*** Source data ***

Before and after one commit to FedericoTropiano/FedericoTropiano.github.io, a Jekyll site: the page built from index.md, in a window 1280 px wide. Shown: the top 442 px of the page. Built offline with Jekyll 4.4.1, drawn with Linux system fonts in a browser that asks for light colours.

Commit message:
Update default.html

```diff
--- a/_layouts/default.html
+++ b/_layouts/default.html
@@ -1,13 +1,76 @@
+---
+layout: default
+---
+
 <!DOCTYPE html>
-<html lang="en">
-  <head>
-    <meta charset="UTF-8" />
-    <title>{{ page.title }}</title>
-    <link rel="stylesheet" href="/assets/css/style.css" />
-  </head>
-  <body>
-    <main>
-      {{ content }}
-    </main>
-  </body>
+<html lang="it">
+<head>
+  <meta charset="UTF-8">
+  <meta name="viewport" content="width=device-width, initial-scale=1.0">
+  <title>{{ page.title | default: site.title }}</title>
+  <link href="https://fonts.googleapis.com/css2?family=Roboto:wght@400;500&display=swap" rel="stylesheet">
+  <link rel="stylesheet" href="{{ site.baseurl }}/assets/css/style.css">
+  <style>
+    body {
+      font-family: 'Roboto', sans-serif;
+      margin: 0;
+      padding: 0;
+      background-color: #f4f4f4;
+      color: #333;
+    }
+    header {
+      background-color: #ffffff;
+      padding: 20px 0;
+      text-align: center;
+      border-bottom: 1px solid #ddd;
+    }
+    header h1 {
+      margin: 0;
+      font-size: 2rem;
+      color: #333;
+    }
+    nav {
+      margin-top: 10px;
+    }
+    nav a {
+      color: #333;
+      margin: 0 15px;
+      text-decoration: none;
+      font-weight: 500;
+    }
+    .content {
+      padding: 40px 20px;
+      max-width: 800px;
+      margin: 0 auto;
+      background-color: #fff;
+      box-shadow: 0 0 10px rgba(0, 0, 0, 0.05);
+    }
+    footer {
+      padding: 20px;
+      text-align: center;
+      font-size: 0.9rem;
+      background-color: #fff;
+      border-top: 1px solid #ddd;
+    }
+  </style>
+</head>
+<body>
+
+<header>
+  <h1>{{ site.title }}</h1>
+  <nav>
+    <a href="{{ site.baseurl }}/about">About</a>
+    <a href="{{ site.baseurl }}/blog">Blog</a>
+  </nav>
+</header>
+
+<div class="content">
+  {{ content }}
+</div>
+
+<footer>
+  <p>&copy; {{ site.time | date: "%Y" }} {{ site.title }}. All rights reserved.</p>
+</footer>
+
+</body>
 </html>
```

***

Scan the entries above, and wherever a line holds the string "background", copy it.

# [Answer to the exercise]
+      background-color: #f4f4f4;
+      background-color: #ffffff;
+      background-color: #fff;
+      background-color: #fff;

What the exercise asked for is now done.